How Shubert Ho Turned Edmonds into a Dining Destination
Opening night at Fire and the Feast, downtown Edmonds’s new Italian spot, was slammed; owner Shubert Ho estimates the kitchen put out 150 pizzas, maybe 100 pasta orders in the course of that November evening, all for takeout. He also estimates his other restaurants in the city did about half their usual sales that night as people checked out the newcomer.
Such is the calculus of a one-man restaurant ecosystem. In 2012, Ho and his business partner, Andrew Leckie, opened Bar Dojo in Edmonds’s Five Corners neighborhood. Ho wanted to move his Queen Anne catering business closer to his new hometown, and in the city’s era of “newlywed or nearly dead” jokes, people might appreciate the sort of restaurant where he, a chef, would enjoy hanging out.
Since then, Ho’s Feedme Hospitality and Restaurant Group has built a varied constellation of dining—steak and oyster focused Salt and Iron, seafood hangout the Market, and Italian newcomer Fire and the Feast—all inside Edmonds city limits. He’s a partner in SanKai, Ryuichi Nakano’s destination sushi restaurant, and has multiple projects planned for the Edmonds Waterfront Center.
Longtime food personality Nancy Leson (herself an Edmonds resident) likens Ho to an early-era Tom Douglas, for his drive but also his devotion to community causes and his mentorship of others looking to broaden the Edmonds food scene.
Ho didn’t intend to stick to one place. “We’ve looked, plenty,” he says, from Kingston down into Seattle. But he always weighs the appeal of creating something that doesn’t yet exist where he lives against competing in a more crowded dining landscape. When Ho and his wife first moved to town, they would drive down to Ballard or Greenwood for dinner.

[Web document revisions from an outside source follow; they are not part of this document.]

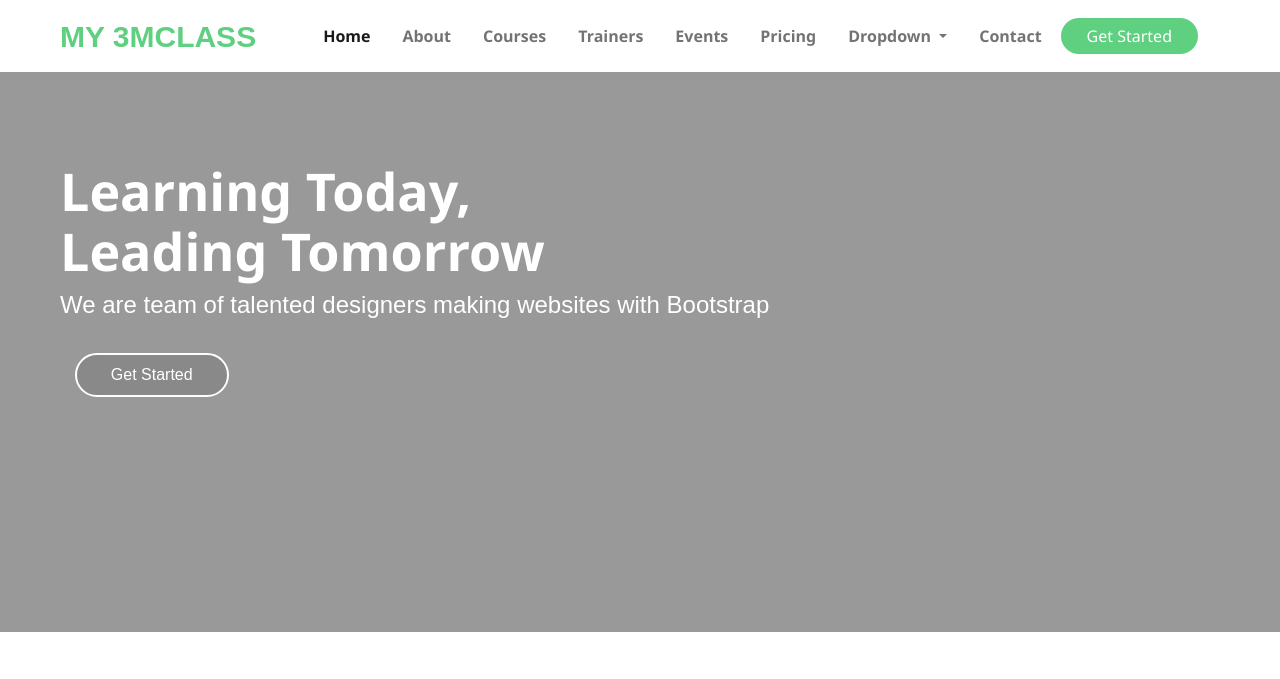
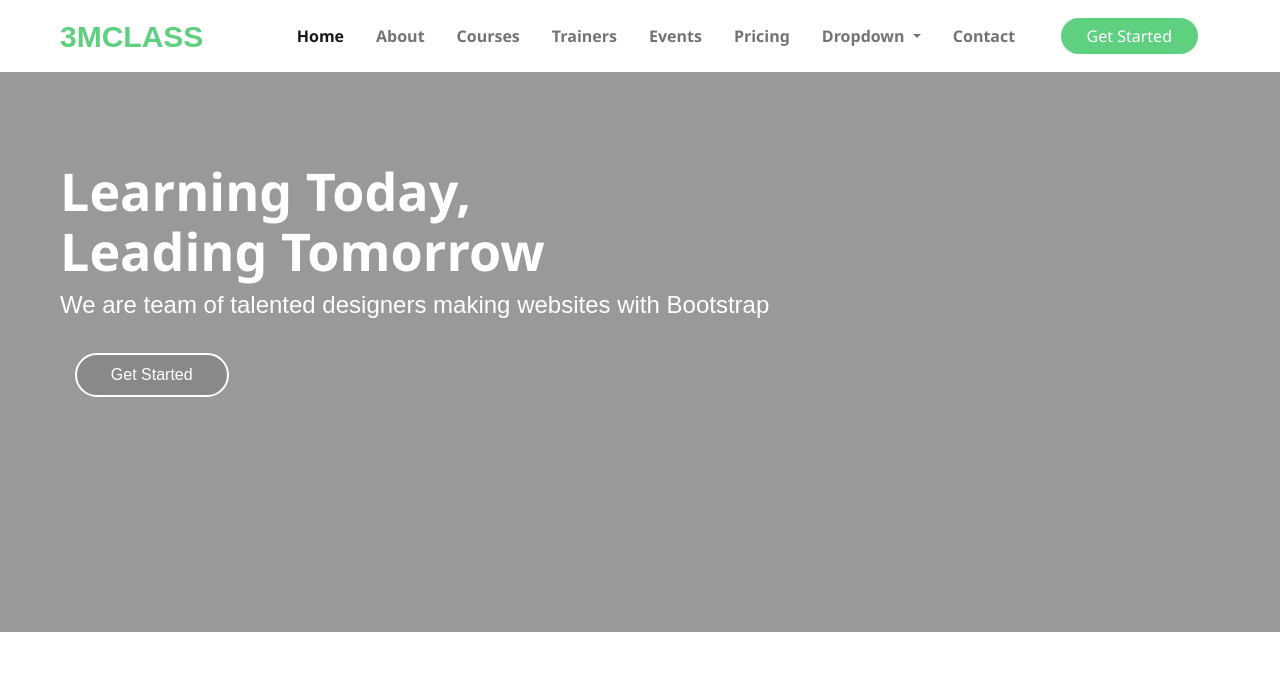
Before and after one commit to kumarsanjit2k20/laravel-projects, a plain HTML site: page index.html in a window 1280 px wide. Shown: the top 679 px of the page. Drawn offline with nearby package versions, Linux system fonts and the light colour scheme.

Commit message:
Update index.html

```diff
--- a/index.html
+++ b/index.html
@@ -35,7 +35,7 @@
     <header class="position-sticky top-0">
         <nav class="navbar navbar-expand-lg navbar-light bg-light">
             <div class="container-fluid">
-                <a class="navbar-brand mx-5" href="#"> MY 3MCLASS</a>
+                <a class="navbar-brand mx-5" href="#">3MCLASS</a>
                 <button class="navbar-toggler" type="button" data-bs-toggle="collapse"
                     data-bs-target="#navbarSupportedContent" aria-controls="navbarSupportedContent"
                     aria-expanded="false" aria-label="Toggle navigation">
```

Now Edmonds restaurants—SanKai’s sushi counter, Market’s lobster roll—draw fans up from Seattle.